-- What you will do --
Drop every picture. Return the rest of the entries exactly.

-- Extracted data --
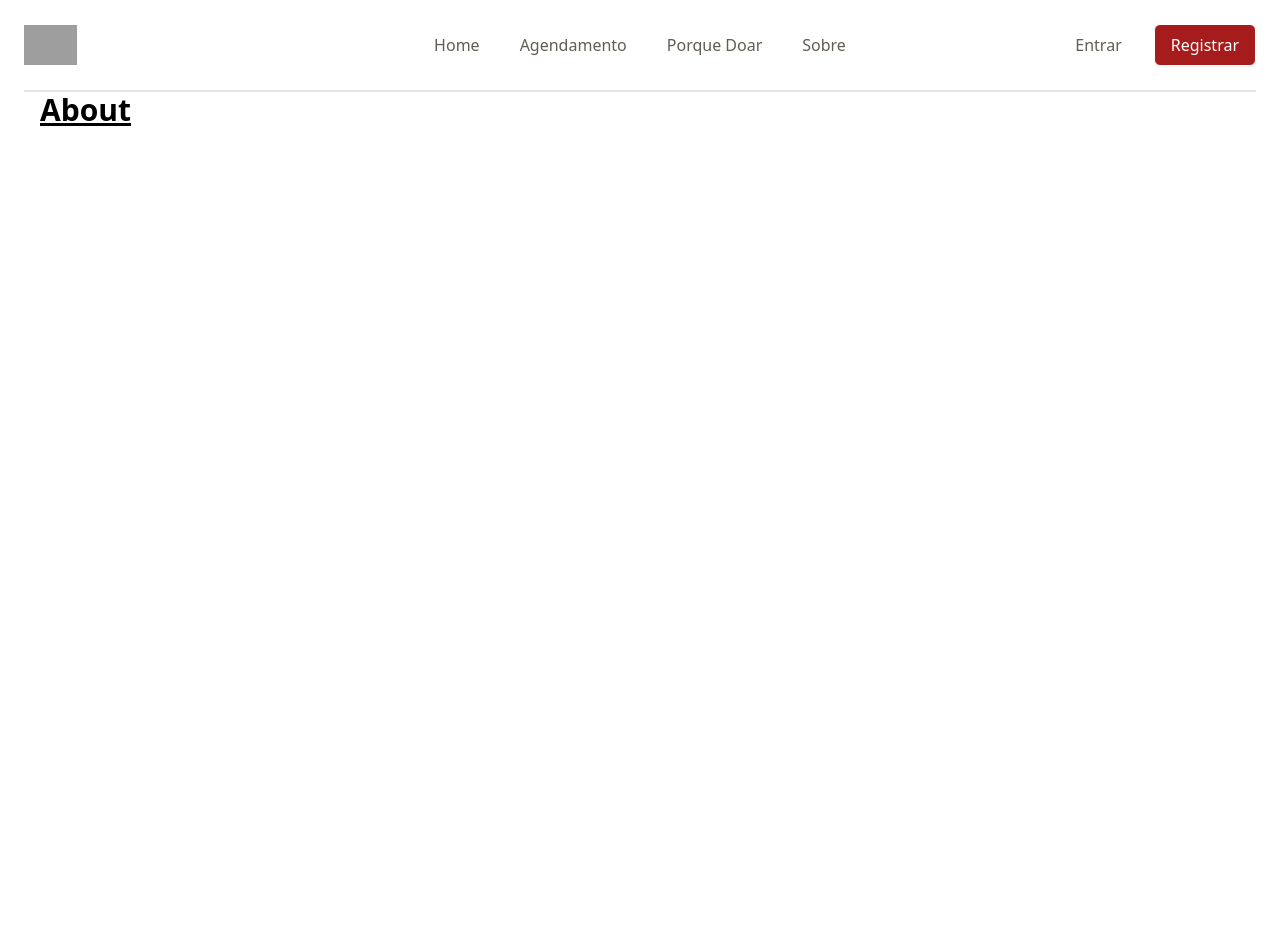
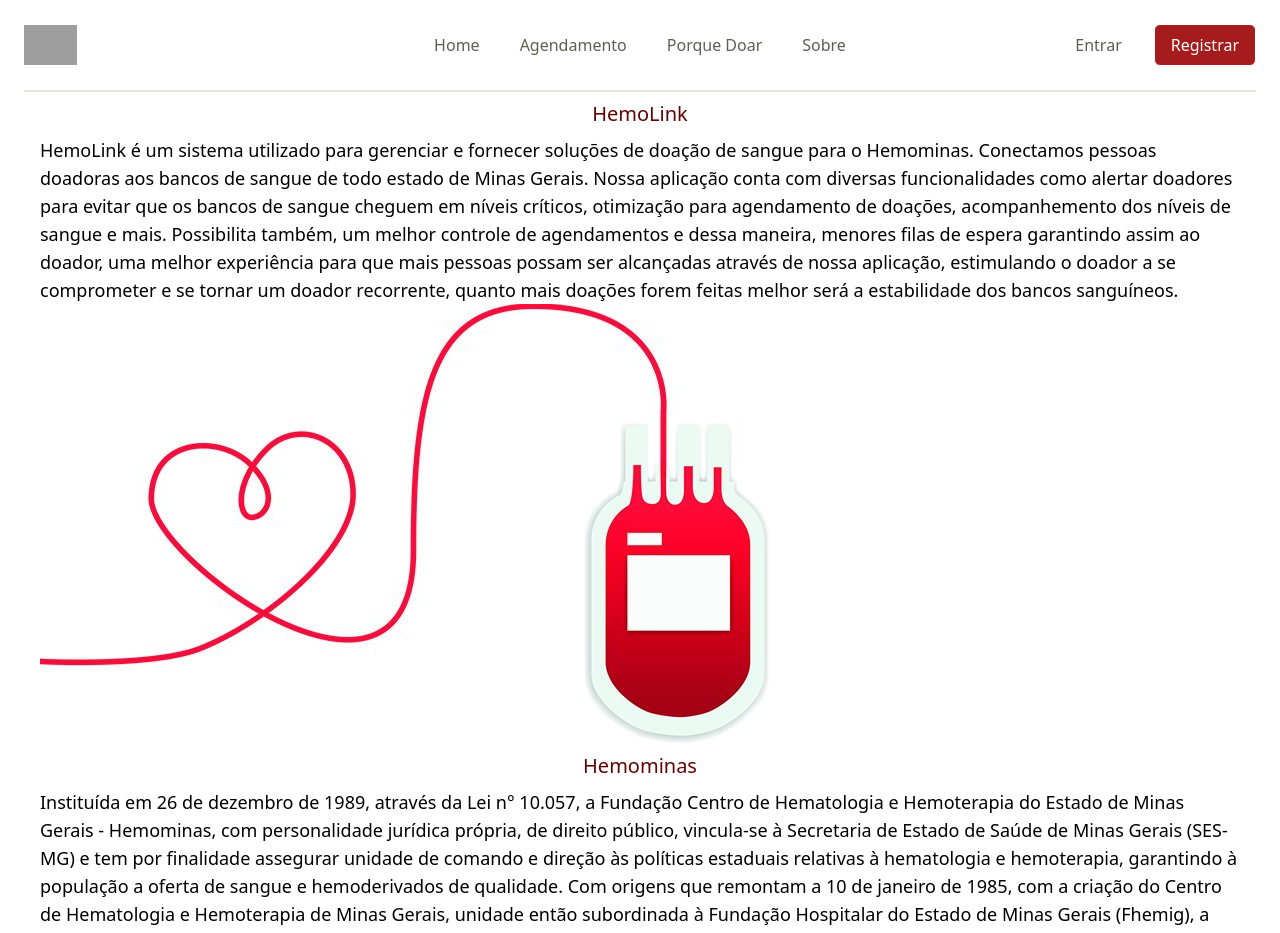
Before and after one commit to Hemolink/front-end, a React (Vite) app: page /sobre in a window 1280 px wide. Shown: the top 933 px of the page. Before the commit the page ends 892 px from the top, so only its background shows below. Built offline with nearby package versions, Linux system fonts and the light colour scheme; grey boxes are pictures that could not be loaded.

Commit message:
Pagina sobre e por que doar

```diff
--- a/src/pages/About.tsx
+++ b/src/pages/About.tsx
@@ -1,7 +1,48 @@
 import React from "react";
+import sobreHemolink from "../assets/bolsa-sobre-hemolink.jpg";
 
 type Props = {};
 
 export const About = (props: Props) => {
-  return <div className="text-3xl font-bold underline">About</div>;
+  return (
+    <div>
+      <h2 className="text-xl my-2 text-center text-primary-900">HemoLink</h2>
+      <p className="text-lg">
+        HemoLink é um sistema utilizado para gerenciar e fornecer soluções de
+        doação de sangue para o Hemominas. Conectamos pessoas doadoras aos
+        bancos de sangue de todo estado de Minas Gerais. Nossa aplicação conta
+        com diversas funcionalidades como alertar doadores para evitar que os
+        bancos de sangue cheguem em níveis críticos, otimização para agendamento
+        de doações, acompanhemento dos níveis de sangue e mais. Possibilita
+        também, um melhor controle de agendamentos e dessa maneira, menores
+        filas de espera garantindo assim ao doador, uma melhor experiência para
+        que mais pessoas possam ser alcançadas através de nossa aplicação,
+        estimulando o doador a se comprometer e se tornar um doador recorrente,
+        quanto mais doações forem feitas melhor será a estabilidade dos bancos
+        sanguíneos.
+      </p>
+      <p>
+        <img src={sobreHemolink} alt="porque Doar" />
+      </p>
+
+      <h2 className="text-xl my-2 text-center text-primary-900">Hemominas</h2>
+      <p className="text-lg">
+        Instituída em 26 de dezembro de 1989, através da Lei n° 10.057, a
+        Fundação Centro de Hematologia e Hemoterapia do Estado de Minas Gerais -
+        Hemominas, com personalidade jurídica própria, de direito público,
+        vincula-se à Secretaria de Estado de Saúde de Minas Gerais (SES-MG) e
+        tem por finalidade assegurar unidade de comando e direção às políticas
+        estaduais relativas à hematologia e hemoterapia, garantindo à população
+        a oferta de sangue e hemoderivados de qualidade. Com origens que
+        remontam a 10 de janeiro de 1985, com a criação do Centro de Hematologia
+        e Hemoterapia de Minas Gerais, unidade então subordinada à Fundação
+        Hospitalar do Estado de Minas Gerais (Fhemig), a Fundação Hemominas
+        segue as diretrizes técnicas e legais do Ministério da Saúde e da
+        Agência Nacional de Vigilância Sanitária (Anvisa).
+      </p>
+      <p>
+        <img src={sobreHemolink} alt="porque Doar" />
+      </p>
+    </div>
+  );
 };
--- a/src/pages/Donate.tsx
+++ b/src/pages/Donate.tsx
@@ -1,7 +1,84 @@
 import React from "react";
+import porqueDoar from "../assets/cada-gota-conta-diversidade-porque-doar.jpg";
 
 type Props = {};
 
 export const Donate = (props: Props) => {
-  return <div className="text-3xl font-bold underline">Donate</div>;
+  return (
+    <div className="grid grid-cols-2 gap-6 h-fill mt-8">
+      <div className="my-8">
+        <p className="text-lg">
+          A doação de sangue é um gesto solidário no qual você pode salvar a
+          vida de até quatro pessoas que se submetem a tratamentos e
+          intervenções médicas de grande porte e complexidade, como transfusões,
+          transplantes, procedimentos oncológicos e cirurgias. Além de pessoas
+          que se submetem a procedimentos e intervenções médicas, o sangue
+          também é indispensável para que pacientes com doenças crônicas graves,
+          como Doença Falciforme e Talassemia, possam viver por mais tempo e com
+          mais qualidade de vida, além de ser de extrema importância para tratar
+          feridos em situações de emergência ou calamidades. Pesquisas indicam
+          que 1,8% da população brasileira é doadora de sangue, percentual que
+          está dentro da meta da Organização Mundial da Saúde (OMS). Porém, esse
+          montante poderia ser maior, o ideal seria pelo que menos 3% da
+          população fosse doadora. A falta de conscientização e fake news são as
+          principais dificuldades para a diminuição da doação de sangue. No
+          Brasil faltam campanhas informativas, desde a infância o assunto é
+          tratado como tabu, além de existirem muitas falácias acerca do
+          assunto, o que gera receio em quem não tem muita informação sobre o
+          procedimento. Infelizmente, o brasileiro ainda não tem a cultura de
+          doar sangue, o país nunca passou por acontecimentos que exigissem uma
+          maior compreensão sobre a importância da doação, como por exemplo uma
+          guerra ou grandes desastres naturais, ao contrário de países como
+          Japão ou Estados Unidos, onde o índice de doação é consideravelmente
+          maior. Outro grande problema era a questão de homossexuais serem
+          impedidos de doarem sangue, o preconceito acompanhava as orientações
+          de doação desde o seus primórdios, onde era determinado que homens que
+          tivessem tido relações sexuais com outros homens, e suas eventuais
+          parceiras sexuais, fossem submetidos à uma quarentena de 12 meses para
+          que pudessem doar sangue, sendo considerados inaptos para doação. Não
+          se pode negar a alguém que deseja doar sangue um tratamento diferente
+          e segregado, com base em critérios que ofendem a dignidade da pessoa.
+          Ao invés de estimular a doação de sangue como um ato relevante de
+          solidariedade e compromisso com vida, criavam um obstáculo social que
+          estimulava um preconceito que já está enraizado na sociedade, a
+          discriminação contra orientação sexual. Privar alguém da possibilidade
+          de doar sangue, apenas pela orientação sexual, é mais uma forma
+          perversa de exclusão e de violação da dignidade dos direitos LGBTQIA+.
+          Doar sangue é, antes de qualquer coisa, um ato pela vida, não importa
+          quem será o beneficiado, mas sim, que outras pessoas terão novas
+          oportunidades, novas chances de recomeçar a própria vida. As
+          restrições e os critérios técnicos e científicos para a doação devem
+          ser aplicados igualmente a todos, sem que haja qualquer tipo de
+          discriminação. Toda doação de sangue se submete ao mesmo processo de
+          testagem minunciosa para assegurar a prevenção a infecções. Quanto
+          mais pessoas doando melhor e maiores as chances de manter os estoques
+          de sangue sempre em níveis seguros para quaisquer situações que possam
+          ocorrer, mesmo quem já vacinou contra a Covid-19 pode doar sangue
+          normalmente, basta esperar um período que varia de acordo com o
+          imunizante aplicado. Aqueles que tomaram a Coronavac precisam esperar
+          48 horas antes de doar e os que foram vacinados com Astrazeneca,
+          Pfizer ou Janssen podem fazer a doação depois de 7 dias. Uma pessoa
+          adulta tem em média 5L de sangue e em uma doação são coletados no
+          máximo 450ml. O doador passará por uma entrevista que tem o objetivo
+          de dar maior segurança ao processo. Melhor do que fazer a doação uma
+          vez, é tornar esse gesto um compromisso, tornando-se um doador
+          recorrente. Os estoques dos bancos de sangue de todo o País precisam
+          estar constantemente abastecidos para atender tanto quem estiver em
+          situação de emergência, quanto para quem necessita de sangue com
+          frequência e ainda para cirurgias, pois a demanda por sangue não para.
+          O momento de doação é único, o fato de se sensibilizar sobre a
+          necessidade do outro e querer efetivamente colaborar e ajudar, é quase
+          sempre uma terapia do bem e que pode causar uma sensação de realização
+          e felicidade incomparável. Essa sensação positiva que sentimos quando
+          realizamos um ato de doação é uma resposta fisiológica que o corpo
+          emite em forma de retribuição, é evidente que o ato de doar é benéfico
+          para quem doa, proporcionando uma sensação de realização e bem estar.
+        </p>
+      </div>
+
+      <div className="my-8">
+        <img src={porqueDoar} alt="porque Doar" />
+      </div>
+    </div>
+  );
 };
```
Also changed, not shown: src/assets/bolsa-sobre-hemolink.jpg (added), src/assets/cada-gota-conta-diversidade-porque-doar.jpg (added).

-- Exercise solution --
Before and after one commit to Hemolink/front-end, a React (Vite) app: page /sobre in a window 1280 px wide. Shown: the top 933 px of the page. Before the commit the page ends 892 px from the top, so only its background shows below. Built offline with nearby package versions, Linux system fonts and the light colour scheme; grey boxes are pictures that could not be loaded.

Commit message:
Pagina sobre e por que doar

```diff
--- a/src/pages/About.tsx
+++ b/src/pages/About.tsx
@@ -1,7 +1,48 @@
 import React from "react";
+import sobreHemolink from "../assets/bolsa-sobre-hemolink.jpg";
 
 type Props = {};
 
 export const About = (props: Props) => {
-  return <div className="text-3xl font-bold underline">About</div>;
+  return (
+    <div>
+      <h2 className="text-xl my-2 text-center text-primary-900">HemoLink</h2>
+      <p className="text-lg">
+        HemoLink é um sistema utilizado para gerenciar e fornecer soluções de
+        doação de sangue para o Hemominas. Conectamos pessoas doadoras aos
+        bancos de sangue de todo estado de Minas Gerais. Nossa aplicação conta
+        com diversas funcionalidades como alertar doadores para evitar que os
+        bancos de sangue cheguem em níveis críticos, otimização para agendamento
+        de doações, acompanhemento dos níveis de sangue e mais. Possibilita
+        também, um melhor controle de agendamentos e dessa maneira, menores
+        filas de espera garantindo assim ao doador, uma melhor experiência para
+        que mais pessoas possam ser alcançadas através de nossa aplicação,
+        estimulando o doador a se comprometer e se tornar um doador recorrente,
+        quanto mais doações forem feitas melhor será a estabilidade dos bancos
+        sanguíneos.
+      </p>
+      <p>
+        <img src={sobreHemolink} alt="porque Doar" />
+      </p>
+
+      <h2 className="text-xl my-2 text-center text-primary-900">Hemominas</h2>
+      <p className="text-lg">
+        Instituída em 26 de dezembro de 1989, através da Lei n° 10.057, a
+        Fundação Centro de Hematologia e Hemoterapia do Estado de Minas Gerais -
+        Hemominas, com personalidade jurídica própria, de direito público,
+        vincula-se à Secretaria de Estado de Saúde de Minas Gerais (SES-MG) e
+        tem por finalidade assegurar unidade de comando e direção às políticas
+        estaduais relativas à hematologia e hemoterapia, garantindo à população
+        a oferta de sangue e hemoderivados de qualidade. Com origens que
+        remontam a 10 de janeiro de 1985, com a criação do Centro de Hematologia
+        e Hemoterapia de Minas Gerais, unidade então subordinada à Fundação
+        Hospitalar do Estado de Minas Gerais (Fhemig), a Fundação Hemominas
+        segue as diretrizes técnicas e legais do Ministério da Saúde e da
+        Agência Nacional de Vigilância Sanitária (Anvisa).
+      </p>
+      <p>
+        <img src={sobreHemolink} alt="porque Doar" />
+      </p>
+    </div>
+  );
 };
--- a/src/pages/Donate.tsx
+++ b/src/pages/Donate.tsx
@@ -1,7 +1,84 @@
 import React from "react";
+import porqueDoar from "../assets/cada-gota-conta-diversidade-porque-doar.jpg";
 
 type Props = {};
 
 export const Donate = (props: Props) => {
-  return <div className="text-3xl font-bold underline">Donate</div>;
+  return (
+    <div className="grid grid-cols-2 gap-6 h-fill mt-8">
+      <div className="my-8">
+        <p className="text-lg">
+          A doação de sangue é um gesto solidário no qual você pode salvar a
+          vida de até quatro pessoas que se submetem a tratamentos e
+          intervenções médicas de grande porte e complexidade, como transfusões,
+          transplantes, procedimentos oncológicos e cirurgias. Além de pessoas
+          que se submetem a procedimentos e intervenções médicas, o sangue
+          também é indispensável para que pacientes com doenças crônicas graves,
+          como Doença Falciforme e Talassemia, possam viver por mais tempo e com
+          mais qualidade de vida, além de ser de extrema importância para tratar
+          feridos em situações de emergência ou calamidades. Pesquisas indicam
+          que 1,8% da população brasileira é doadora de sangue, percentual que
+          está dentro da meta da Organização Mundial da Saúde (OMS). Porém, esse
+          montante poderia ser maior, o ideal seria pelo que menos 3% da
+          população fosse doadora. A falta de conscientização e fake news são as
+          principais dificuldades para a diminuição da doação de sangue. No
+          Brasil faltam campanhas informativas, desde a infância o assunto é
+          tratado como tabu, além de existirem muitas falácias acerca do
+          assunto, o que gera receio em quem não tem muita informação sobre o
+          procedimento. Infelizmente, o brasileiro ainda não tem a cultura de
+          doar sangue, o país nunca passou por acontecimentos que exigissem uma
+          maior compreensão sobre a importância da doação, como por exemplo uma
+          guerra ou grandes desastres naturais, ao contrário de países como
+          Japão ou Estados Unidos, onde o índice de doação é consideravelmente
+          maior. Outro grande problema era a questão de homossexuais serem
+          impedidos de doarem sangue, o preconceito acompanhava as orientações
+          de doação desde o seus primórdios, onde era determinado que homens que
+          tivessem tido relações sexuais com outros homens, e suas eventuais
+          parceiras sexuais, fossem submetidos à uma quarentena de 12 meses para
+          que pudessem doar sangue, sendo considerados inaptos para doação. Não
+          se pode negar a alguém que deseja doar sangue um tratamento diferente
+          e segregado, com base em critérios que ofendem a dignidade da pessoa.
+          Ao invés de estimular a doação de sangue como um ato relevante de
+          solidariedade e compromisso com vida, criavam um obstáculo social que
+          estimulava um preconceito que já está enraizado na sociedade, a
+          discriminação contra orientação sexual. Privar alguém da possibilidade
+          de doar sangue, apenas pela orientação sexual, é mais uma forma
+          perversa de exclusão e de violação da dignidade dos direitos LGBTQIA+.
+          Doar sangue é, antes de qualquer coisa, um ato pela vida, não importa
+          quem será o beneficiado, mas sim, que outras pessoas terão novas
+          oportunidades, novas chances de recomeçar a própria vida. As
+          restrições e os critérios técnicos e científicos para a doação devem
+          ser aplicados igualmente a todos, sem que haja qualquer tipo de
+          discriminação. Toda doação de sangue se submete ao mesmo processo de
+          testagem minunciosa para assegurar a prevenção a infecções. Quanto
+          mais pessoas doando melhor e maiores as chances de manter os estoques
+          de sangue sempre em níveis seguros para quaisquer situações que possam
+          ocorrer, mesmo quem já vacinou contra a Covid-19 pode doar sangue
+          normalmente, basta esperar um período que varia de acordo com o
+          imunizante aplicado. Aqueles que tomaram a Coronavac precisam esperar
+          48 horas antes de doar e os que foram vacinados com Astrazeneca,
+          Pfizer ou Janssen podem fazer a doação depois de 7 dias. Uma pessoa
+          adulta tem em média 5L de sangue e em uma doação são coletados no
+          máximo 450ml. O doador passará por uma entrevista que tem o objetivo
+          de dar maior segurança ao processo. Melhor do que fazer a doação uma
+          vez, é tornar esse gesto um compromisso, tornando-se um doador
+          recorrente. Os estoques dos bancos de sangue de todo o País precisam
+          estar constantemente abastecidos para atender tanto quem estiver em
+          situação de emergência, quanto para quem necessita de sangue com
+          frequência e ainda para cirurgias, pois a demanda por sangue não para.
+          O momento de doação é único, o fato de se sensibilizar sobre a
+          necessidade do outro e querer efetivamente colaborar e ajudar, é quase
+          sempre uma terapia do bem e que pode causar uma sensação de realização
+          e felicidade incomparável. Essa sensação positiva que sentimos quando
+          realizamos um ato de doação é uma resposta fisiológica que o corpo
+          emite em forma de retribuição, é evidente que o ato de doar é benéfico
+          para quem doa, proporcionando uma sensação de realização e bem estar.
+        </p>
+      </div>
+
+      <div className="my-8">
+        <img src={porqueDoar} alt="porque Doar" />
+      </div>
+    </div>
+  );
 };
```
Also changed, not shown: src/assets/bolsa-sobre-hemolink.jpg (added), src/assets/cada-gota-conta-diversidade-porque-doar.jpg (added).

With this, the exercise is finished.